• **How to complete this task**: From the records below, pull each line that has "cited".
━━━
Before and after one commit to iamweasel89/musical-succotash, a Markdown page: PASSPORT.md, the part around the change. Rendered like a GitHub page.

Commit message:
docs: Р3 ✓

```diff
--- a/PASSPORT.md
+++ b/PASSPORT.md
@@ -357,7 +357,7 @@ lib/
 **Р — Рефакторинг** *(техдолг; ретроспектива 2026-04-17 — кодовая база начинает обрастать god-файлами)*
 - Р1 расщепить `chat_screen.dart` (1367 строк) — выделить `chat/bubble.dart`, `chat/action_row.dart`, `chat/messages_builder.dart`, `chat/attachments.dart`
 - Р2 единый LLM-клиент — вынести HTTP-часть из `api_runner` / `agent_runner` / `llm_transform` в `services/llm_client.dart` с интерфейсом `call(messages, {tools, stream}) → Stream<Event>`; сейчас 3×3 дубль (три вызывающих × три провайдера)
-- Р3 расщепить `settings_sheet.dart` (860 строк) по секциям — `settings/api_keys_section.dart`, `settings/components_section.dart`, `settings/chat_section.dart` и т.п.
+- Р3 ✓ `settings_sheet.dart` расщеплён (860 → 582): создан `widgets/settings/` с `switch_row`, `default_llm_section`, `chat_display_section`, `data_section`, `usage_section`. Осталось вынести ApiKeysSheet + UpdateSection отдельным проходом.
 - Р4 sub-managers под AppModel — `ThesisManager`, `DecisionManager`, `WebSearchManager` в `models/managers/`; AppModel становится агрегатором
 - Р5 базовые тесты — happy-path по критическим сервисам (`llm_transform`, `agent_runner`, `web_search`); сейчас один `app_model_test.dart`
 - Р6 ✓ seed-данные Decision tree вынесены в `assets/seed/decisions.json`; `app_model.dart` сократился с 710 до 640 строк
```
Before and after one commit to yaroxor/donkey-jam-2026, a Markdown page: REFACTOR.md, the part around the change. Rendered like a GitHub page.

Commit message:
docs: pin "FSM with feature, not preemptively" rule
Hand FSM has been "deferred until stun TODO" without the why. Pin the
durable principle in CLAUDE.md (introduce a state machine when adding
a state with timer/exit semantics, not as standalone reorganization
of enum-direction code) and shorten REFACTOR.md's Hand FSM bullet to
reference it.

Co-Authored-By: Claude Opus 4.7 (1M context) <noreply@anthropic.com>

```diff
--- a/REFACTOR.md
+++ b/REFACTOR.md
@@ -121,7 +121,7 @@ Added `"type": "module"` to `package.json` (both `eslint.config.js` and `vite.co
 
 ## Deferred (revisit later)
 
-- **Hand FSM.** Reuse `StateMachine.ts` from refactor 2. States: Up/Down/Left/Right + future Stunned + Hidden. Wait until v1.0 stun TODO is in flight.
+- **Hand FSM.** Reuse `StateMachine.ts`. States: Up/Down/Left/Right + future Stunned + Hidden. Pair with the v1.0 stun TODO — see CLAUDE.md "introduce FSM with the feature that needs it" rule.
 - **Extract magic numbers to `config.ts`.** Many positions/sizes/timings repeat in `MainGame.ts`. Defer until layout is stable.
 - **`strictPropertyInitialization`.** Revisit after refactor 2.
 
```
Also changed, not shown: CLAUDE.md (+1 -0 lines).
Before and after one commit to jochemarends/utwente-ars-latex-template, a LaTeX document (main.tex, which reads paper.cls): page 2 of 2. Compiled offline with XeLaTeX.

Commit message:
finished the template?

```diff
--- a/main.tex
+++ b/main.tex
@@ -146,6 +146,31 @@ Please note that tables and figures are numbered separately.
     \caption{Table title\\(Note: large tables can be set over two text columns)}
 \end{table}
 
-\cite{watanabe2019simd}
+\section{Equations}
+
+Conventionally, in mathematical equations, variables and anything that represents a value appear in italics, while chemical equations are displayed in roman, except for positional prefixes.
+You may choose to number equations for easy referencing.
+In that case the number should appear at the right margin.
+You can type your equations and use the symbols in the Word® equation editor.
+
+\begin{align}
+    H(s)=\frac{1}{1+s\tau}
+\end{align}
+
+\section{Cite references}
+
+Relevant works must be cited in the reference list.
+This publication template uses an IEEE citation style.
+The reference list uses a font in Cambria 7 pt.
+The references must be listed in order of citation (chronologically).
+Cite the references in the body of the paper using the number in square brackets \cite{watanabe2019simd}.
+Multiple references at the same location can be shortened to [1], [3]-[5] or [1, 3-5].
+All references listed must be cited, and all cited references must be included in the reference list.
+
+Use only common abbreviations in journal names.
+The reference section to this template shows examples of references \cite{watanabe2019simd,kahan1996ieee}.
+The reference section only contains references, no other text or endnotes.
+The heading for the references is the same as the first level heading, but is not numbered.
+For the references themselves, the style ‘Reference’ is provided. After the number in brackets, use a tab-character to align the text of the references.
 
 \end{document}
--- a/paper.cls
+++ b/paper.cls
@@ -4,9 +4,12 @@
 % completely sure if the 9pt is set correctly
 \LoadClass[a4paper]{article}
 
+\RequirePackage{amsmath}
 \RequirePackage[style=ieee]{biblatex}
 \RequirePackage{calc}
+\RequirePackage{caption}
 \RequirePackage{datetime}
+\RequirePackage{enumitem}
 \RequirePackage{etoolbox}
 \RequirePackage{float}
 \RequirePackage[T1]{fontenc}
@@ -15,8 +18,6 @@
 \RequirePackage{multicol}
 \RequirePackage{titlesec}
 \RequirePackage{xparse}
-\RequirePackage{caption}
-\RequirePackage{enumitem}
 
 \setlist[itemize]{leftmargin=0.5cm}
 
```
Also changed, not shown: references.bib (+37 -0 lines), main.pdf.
━━━
• **Task output**:
+Relevant works must be cited in the reference list.
+All references listed must be cited, and all cited references must be included in the reference list.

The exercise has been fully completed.